- We started having weekly technical discussions with our engineering team. We'd talk about accomplishments over the past week and we'd prepare examples for all of us to talk about and work through.
- We took some risks and aggressively refactored with proper unit tests. We took the time to extract important pieces of our application into smaller, thoroughly-tested units. This was risky in we were refactoring payment processing and handling of student credits.
- We collected momentum while watching our GPA rise. We did not tolerate decreases in our GPA, only increases.
As it stands today, our GPA is 3.21 and rising.
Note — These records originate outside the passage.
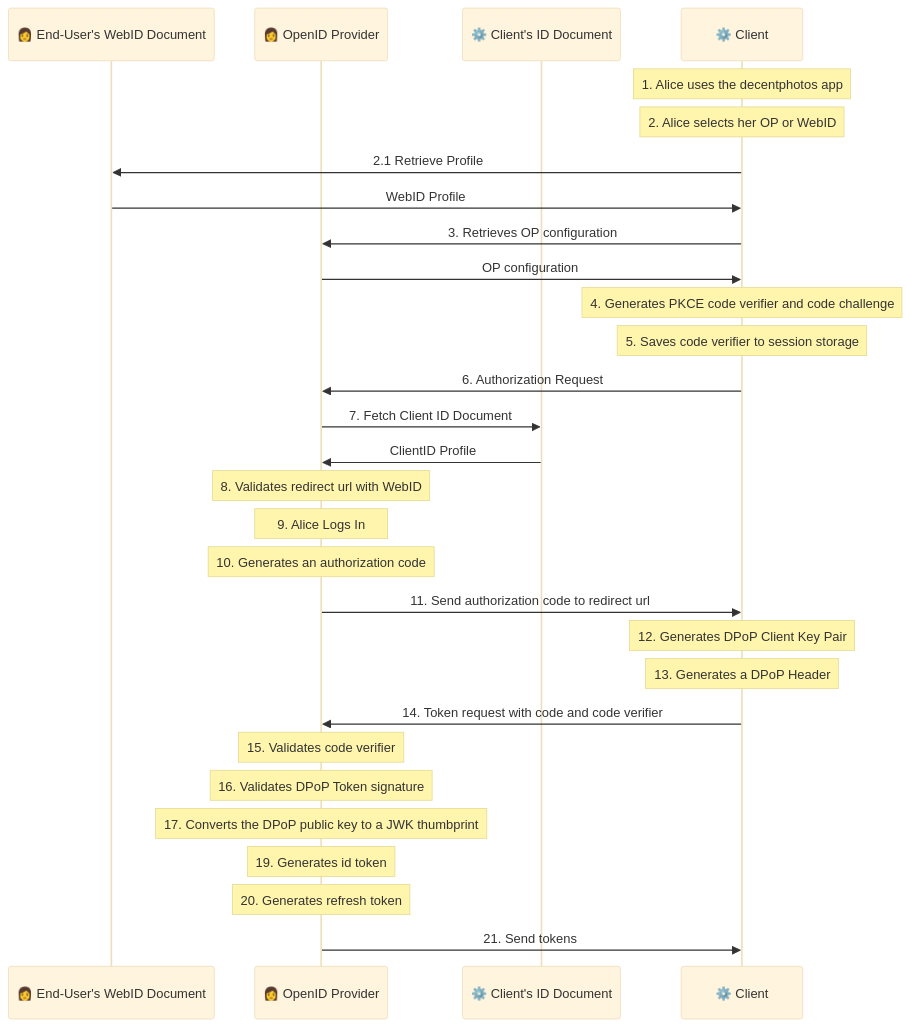
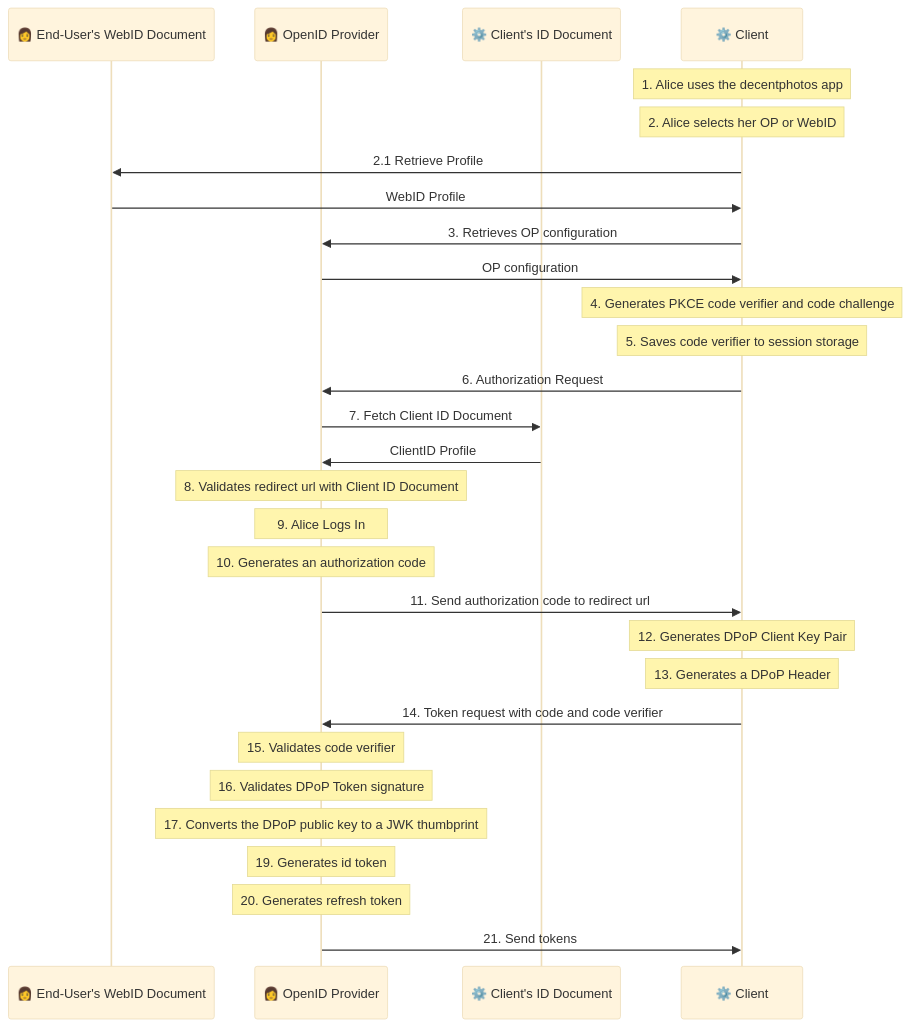
The diagram in primer/primer-login.mmd (solid/solid-oidc), drawn with Mermaid (base theme) before and after one commit.

Commit message:
Update primer-login.mmd
Correct  Step 8:  WebID to Client ID Document

```diff
--- a/primer/primer-login.mmd
+++ b/primer/primer-login.mmd
@@ -1,29 +1,29 @@
 sequenceDiagram
   participant WebID as 👩 End-User's WebID Document
   participant OP as 👩 OpenID Provider
   participant ClientID as ⚙️ Client's ID Document
   participant Client as ⚙️ Client
   note over Client: 1. Alice uses the decentphotos app
   note over Client: 2. Alice selects her OP or WebID
   Client->>WebID: 2.1 Retrieve Profile
   WebID->>Client: WebID Profile
   Client->>OP: 3. Retrieves OP configuration
   OP->>Client: OP configuration
   note over Client: 4. Generates PKCE code verifier and code challenge
   note over Client: 5. Saves code verifier to session storage
   Client->>OP: 6. Authorization Request
   OP->>ClientID: 7. Fetch Client ID Document
   ClientID->>OP: ClientID Profile
-  note over OP: 8. Validates redirect url with WebID
+  note over OP: 8. Validates redirect url with Client ID Document
   note over OP: 9. Alice Logs In
   note over OP: 10. Generates an authorization code
   OP->>Client: 11. Send authorization code to redirect url
   note over Client: 12. Generates DPoP Client Key Pair
   note over Client: 13. Generates a DPoP Header
   Client->>OP: 14. Token request with code and code verifier
   note over OP: 15. Validates code verifier
   note over OP: 16. Validates DPoP Token signature
   note over OP: 17. Converts the DPoP public key to a JWK thumbprint
   note over OP: 19. Generates id token
   note over OP: 20. Generates refresh token
   OP->>Client: 21. Send tokens
```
We've eliminated numerous code smells. We've properly extracted business logic which transformed F classes into A classes. We have better test coverage for the important pieces of our application. The application is more stable overall. We're not afraid of breaking anything. Classes are better loosely coupled. We've eliminated most ActiveRecord callbacks (and I recommend you eliminate yours, too). Avoid callback hell.
As you can see in the charts above, we still have some work to do. There are still some hairy spots. We still have problems. We work everyday to make our code better as should you.
There's no reason to get depressed though. After all, the most important metric for your product is: Do your customers find it useful? These scores don't mean anything if your product sucks and nobody uses it.
However, improving your scores pay dividends down the road.
- We're reducing complexity. It's much easier to jump into the code base and understand what's going on.
- We solve bugs more quickly.
- It's much easier to refactor for a number of reasons. We have simpler tests. We don't rely on the database much for testing since our business logic is composed of small, simple Ruby classes.
- We can expand upon existing functionality easier. Things are no longer tightly coupled. If we want to reuse something, it's pretty easy to use it in another place.
- Our developer happiness has increased. We don't have to work in a shitty code base anymore. Watching our GPA improve is a big boost to our confidence.
We've had some fun over the past few months improving our code. I hope you find this advice useful and start using parts of it in your own teams. Let us know how we can help.